A Word from the Author ... T.G. Campbell; Mastering the clue-puzzle mystery
Like all literary genres, crime fiction has many subsets attached to it. These range from the cosy mysteries set in quaint English villages to gritty police procedurals touching upon politically charge topics such as terrorism. Yet, the origins of crime fiction lie in humanity’s innate need for reassure. In other words, for every crime committed there’s a detective able to solve it. This, in turn, restores order to the world and reassures the reader.
In his book, Writing Crime Fiction, HRF Keating refers to the clue-puzzle mystery as the “Classical Blueprint”. It was perfected by writers, such as Agatha Christie, in the golden age of crime fiction in the 1930s and 1940s. According to Keating, “crime writing is fiction that puts the reader first, not the writer.” In other words, the crime writer puts the readers’ enjoyment above any deeper meaning they may want to present. This enjoyment comes from the satisfaction of solving a puzzle in the form of a mystery.
· The victim and crime
· Suspects and setting
· Clues and red herrings
The writer’s skill is tested and demonstrated by how well they lead their reader through the maze of deception to the final solution. For clue-puzzle mystery devotees there are no greater sins than the detective revealing a previously held back clue during their final summing-up, or the murderer being revealed as a previously unknown suspect. In essence, the fundamental difference between a well-executed clue-puzzle mystery and a dud is the writer’s ability to play fairly with their reader. The reader must be given a sporting chance to solve the mystery themselves. If they’re not, they’ll feel duped by the writer and their enjoyment of the story will vanish.
of setting brings us back to the notion of fair play in that it defines the clue-puzzle’s boundaries by closing off the circle of suspects. Though quaint English villages are popular settings to achieve this purpose, there are others which work just as well, e.g. a train trapped in a snow drift. Suspect circles may also be closed by circumstances, e.g. the crime could’ve only been committed at a certain time.
Though not a rigid rule of thumb, having the suspects known to one another assists the writer in developing them as characters in the limited time a mystery story provides. Furthermore, it allows the writer to forge ‘clue-trails’ between the suspects a lot more easily than if everyone were strangers. Of course, you may have your suspects appear to be strangers to each other but forge subtle clue-trails between them which your detective gradually uncovers as the story progresses.
When planning and writing your mystery you should keep this analogy in mind: a mystery story is like a walk through a garden with the writer as the guide and the reader as the traveller.

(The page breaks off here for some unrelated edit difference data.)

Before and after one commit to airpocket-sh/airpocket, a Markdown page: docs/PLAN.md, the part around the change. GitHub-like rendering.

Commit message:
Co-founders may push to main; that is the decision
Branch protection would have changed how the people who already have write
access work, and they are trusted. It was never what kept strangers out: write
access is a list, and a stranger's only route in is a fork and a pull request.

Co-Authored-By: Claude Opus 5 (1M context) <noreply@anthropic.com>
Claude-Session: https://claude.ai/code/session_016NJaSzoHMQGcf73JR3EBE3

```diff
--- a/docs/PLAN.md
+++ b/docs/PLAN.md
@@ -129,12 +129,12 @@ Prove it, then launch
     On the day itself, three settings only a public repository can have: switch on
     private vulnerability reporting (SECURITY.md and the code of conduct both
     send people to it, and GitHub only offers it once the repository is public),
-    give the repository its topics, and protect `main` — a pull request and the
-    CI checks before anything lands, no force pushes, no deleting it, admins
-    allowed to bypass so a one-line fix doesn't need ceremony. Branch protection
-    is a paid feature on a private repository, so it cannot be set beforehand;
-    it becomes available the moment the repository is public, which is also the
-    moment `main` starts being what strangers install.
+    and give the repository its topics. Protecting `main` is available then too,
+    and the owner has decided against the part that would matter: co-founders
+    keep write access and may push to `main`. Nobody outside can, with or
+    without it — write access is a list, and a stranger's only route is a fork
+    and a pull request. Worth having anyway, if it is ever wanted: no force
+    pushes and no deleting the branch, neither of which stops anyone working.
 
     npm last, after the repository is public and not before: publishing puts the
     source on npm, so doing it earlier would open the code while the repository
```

The crime is the gate where the writer and reader enter the garden together. The investigation is the writer guiding the reader through the garden. There may be more than one path and red herrings and misinformation may send these paths into different directions. Yet, as the story progresses, the writer must narrow and barricade these paths through the use of alibis, witness testimonies, and clues to eliminate (or at least lesson) the credibility of each suspect’s potential guilt until one path remains. The end of that path is the way out of the garden, i.e. the final solution.
As HRF Keating wrote, “the crime story can, to a small extent or to quite a large extent, do what the pure novel does. It can make a temporary map for its readers out of the chaos of their surroundings. Only it should never let them know.”
Keating, HRF Writing Crime Fiction: Second Edition A & C Black (Publishers (Limited), (1994, London)
To find out more about my own clue-puzzle mysteries—and where to buy them—please visit my website: www.bowstreetsociety.com.